Segment Open

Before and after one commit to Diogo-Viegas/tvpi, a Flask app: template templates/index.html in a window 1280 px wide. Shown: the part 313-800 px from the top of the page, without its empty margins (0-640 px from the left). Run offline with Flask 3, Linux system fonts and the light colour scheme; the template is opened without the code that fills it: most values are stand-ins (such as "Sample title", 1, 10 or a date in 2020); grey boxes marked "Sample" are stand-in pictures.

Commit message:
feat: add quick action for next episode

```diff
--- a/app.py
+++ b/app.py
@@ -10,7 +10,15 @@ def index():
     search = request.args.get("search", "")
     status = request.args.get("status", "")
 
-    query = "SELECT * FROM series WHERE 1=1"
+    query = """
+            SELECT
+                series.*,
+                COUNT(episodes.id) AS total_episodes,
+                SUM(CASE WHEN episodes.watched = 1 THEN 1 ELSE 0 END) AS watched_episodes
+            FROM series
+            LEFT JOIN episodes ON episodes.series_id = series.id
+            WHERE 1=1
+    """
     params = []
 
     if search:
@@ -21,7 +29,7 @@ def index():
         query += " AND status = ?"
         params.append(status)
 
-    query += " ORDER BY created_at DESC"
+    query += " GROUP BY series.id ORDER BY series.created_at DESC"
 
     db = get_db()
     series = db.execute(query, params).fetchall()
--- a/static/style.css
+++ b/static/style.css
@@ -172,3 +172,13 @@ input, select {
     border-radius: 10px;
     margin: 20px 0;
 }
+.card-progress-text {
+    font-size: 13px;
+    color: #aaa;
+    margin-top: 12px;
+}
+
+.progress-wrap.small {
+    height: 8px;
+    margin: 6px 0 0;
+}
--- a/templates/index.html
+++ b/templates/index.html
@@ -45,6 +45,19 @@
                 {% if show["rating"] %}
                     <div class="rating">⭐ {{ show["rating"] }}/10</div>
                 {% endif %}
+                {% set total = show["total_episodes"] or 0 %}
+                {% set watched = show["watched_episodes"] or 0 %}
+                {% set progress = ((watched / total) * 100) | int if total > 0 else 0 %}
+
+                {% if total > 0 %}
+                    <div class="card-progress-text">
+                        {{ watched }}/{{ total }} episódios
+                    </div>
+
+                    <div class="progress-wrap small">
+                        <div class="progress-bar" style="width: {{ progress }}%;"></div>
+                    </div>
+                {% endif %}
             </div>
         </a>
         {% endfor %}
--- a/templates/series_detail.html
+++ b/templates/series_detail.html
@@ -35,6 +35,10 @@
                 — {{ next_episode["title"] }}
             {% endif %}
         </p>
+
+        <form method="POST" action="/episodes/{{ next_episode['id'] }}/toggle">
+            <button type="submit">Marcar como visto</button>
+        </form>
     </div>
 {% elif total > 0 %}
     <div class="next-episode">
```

Segment Closed
Segment Open

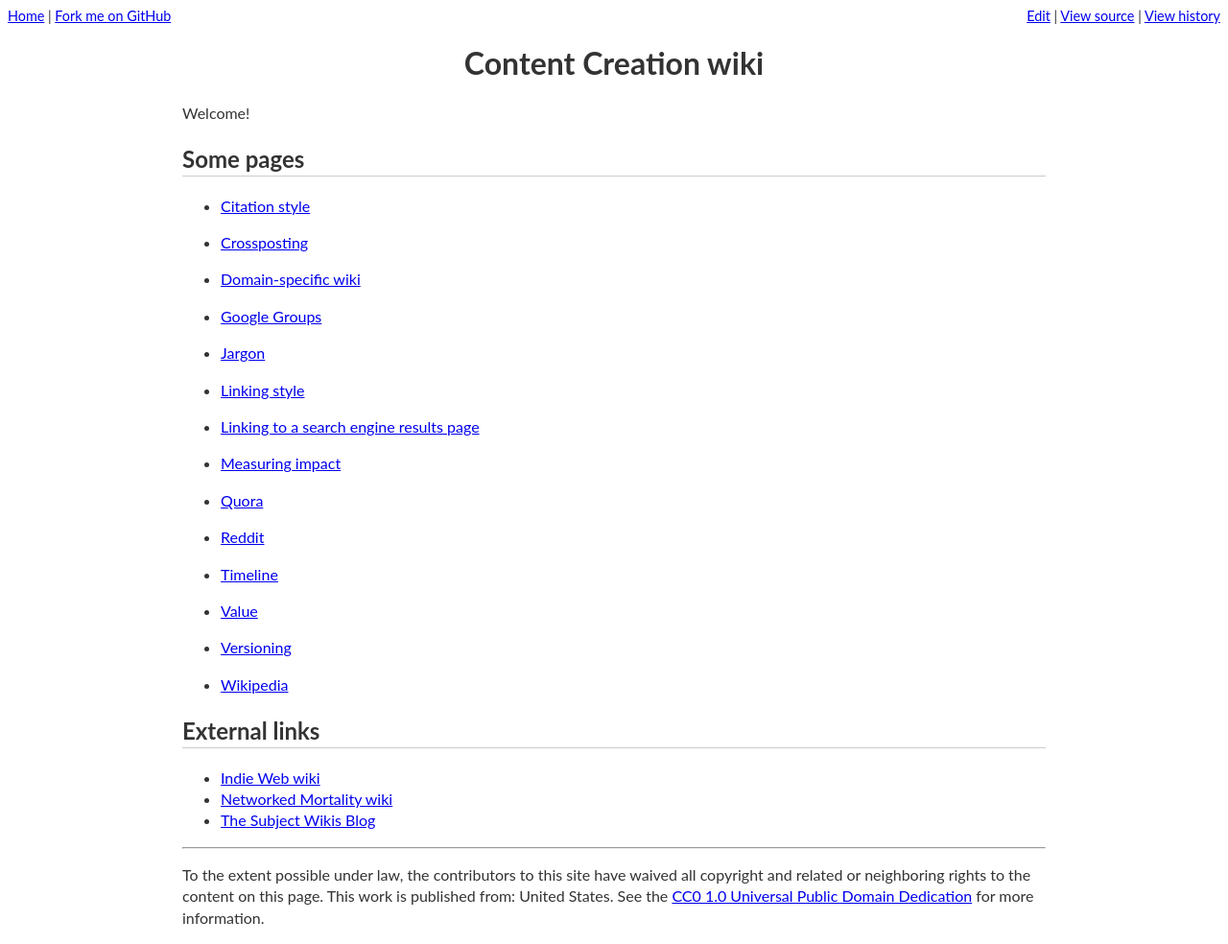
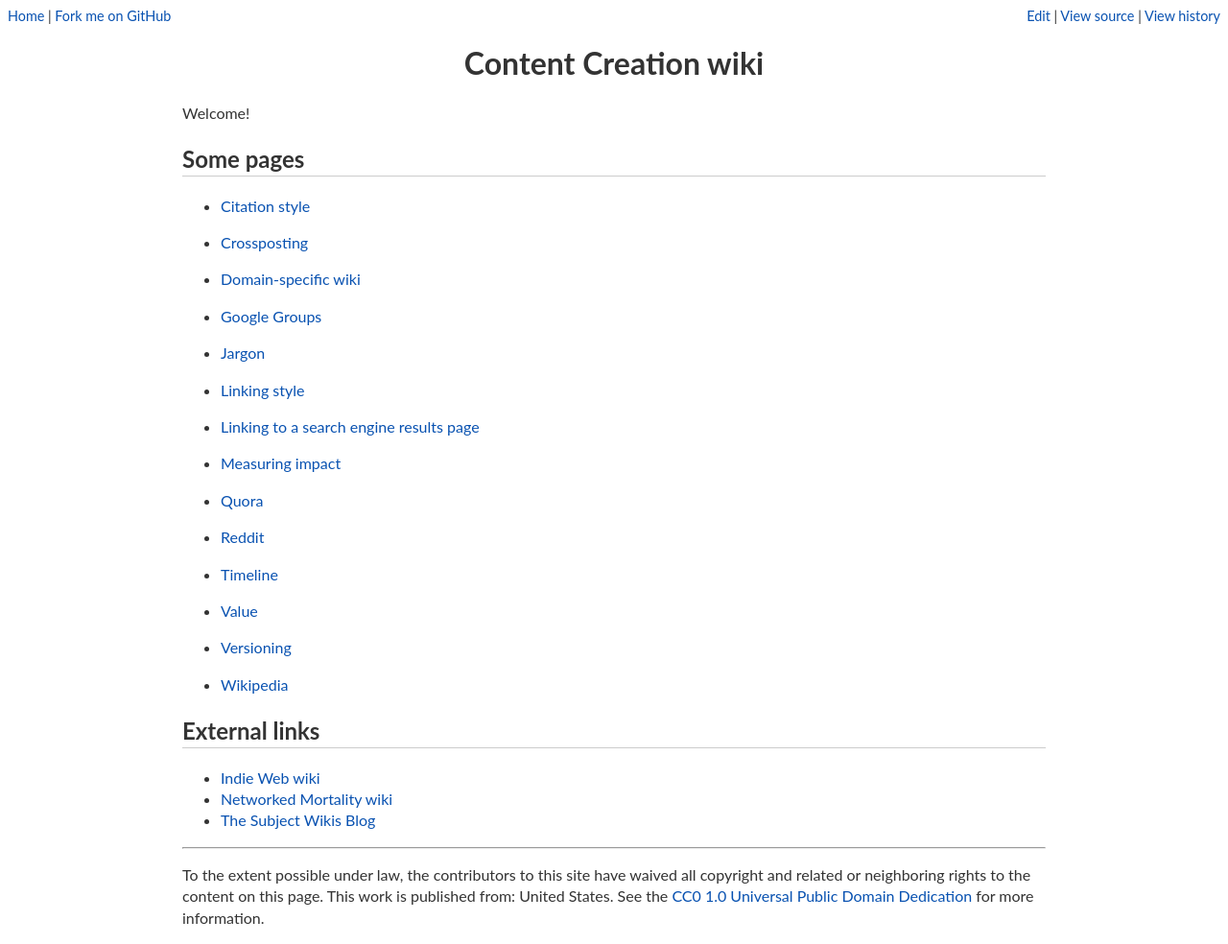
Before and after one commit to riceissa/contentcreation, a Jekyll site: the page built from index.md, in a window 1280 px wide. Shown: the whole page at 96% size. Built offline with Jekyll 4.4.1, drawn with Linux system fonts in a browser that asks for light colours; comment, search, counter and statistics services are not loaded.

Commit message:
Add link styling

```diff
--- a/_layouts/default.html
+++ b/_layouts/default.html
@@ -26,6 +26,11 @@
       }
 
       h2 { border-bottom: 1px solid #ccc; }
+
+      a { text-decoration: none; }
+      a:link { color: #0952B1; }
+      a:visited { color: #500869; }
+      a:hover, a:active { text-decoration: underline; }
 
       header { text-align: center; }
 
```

Segment Closed

_What to produce_. The answer is every line in the data where the word "watched" appears.

_Reply_.
+                SUM(CASE WHEN episodes.watched = 1 THEN 1 ELSE 0 END) AS watched_episodes
+                {% set watched = show["watched_episodes"] or 0 %}
+                {% set progress = ((watched / total) * 100) | int if total > 0 else 0 %}
+                        {{ watched }}/{{ total }} episódios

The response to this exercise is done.